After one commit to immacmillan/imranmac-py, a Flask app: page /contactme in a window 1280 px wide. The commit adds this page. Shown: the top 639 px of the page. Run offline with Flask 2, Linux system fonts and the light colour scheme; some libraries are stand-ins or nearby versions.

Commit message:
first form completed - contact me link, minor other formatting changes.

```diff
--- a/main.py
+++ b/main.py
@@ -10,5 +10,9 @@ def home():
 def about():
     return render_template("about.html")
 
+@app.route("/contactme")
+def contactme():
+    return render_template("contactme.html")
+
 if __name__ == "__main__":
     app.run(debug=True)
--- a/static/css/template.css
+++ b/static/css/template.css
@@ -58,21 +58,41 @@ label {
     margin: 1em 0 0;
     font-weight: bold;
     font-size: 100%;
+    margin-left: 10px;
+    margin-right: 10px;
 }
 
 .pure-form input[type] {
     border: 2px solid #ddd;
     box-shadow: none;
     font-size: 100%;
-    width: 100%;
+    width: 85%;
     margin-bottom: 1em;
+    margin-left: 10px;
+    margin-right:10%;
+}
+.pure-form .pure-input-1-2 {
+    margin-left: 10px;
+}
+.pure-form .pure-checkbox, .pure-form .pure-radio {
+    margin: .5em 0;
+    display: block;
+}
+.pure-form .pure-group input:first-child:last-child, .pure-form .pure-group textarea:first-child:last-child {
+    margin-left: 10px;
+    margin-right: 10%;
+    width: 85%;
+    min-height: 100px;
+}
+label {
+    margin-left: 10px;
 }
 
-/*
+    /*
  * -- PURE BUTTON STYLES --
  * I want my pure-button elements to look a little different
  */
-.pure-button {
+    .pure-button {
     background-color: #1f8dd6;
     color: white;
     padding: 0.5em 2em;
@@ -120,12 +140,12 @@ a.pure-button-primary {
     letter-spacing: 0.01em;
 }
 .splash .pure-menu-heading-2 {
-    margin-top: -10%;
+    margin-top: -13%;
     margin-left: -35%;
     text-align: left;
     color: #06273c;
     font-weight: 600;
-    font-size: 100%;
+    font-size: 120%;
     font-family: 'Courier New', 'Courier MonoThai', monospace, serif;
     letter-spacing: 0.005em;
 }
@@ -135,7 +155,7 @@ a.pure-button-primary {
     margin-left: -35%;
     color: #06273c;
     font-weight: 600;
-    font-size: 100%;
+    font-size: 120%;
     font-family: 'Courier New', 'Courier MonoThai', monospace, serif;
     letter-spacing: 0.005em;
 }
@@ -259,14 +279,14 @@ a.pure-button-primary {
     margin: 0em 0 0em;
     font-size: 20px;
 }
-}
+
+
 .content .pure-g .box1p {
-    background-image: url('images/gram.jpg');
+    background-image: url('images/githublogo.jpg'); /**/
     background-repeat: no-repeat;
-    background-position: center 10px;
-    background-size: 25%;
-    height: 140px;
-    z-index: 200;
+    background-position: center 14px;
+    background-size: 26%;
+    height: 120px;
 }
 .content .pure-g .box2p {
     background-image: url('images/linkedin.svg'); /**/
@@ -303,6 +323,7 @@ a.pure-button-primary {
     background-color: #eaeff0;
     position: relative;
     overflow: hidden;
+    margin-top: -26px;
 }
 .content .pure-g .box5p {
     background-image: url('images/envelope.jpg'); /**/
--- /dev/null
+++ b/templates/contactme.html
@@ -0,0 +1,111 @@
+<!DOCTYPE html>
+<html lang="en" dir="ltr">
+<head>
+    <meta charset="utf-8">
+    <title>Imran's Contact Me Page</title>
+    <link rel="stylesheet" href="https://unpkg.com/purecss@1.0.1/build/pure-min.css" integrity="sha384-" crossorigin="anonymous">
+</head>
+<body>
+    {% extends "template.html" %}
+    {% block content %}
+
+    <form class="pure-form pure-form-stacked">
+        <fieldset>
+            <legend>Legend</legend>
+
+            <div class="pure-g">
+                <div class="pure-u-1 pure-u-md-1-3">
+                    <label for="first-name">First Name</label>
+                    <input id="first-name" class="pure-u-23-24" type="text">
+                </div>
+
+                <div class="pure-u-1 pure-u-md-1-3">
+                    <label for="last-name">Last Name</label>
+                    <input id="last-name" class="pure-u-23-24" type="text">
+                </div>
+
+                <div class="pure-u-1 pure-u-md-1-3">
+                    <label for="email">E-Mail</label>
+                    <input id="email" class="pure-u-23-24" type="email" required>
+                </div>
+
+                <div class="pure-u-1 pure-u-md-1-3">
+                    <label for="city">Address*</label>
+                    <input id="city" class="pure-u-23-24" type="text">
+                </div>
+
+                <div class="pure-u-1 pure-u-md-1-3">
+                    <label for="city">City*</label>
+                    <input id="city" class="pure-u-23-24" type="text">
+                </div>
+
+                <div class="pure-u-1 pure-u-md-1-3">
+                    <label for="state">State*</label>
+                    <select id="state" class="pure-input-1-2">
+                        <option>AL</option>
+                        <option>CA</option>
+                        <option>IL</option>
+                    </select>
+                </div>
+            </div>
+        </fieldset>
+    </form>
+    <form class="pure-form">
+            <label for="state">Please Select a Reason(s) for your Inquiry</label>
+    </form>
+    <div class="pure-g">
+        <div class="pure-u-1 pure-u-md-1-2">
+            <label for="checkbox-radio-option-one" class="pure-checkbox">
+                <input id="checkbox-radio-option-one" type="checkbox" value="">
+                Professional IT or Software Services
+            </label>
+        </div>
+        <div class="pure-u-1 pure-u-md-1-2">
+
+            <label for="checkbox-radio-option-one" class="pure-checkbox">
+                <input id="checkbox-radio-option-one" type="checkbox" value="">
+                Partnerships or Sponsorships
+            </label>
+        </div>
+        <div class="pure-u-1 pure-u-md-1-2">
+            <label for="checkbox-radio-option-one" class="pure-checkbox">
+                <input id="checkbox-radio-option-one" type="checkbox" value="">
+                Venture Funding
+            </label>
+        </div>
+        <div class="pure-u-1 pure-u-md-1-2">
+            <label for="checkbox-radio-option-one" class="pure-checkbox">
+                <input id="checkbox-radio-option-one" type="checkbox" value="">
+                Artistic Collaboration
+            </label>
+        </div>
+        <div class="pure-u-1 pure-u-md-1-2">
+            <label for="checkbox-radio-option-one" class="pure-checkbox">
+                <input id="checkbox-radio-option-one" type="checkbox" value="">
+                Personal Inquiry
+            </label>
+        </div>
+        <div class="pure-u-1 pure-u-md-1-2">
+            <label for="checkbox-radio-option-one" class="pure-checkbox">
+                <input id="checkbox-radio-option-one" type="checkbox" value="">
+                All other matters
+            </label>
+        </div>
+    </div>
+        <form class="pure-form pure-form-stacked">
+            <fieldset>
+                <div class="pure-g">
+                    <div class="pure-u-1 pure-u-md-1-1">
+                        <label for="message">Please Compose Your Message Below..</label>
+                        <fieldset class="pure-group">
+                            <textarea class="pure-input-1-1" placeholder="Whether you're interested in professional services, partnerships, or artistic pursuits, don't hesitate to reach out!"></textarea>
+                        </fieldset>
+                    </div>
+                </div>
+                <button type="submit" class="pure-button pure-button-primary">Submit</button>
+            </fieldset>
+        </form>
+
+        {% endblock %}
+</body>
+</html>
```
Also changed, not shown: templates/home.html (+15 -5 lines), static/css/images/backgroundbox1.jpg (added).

++++++++

◆ **What is needed**
Search the data above for the word "right" and show every line that has it.

◆ **Written response**
+    margin-right: 10px;
+    margin-right:10%;
+    margin-right: 10%;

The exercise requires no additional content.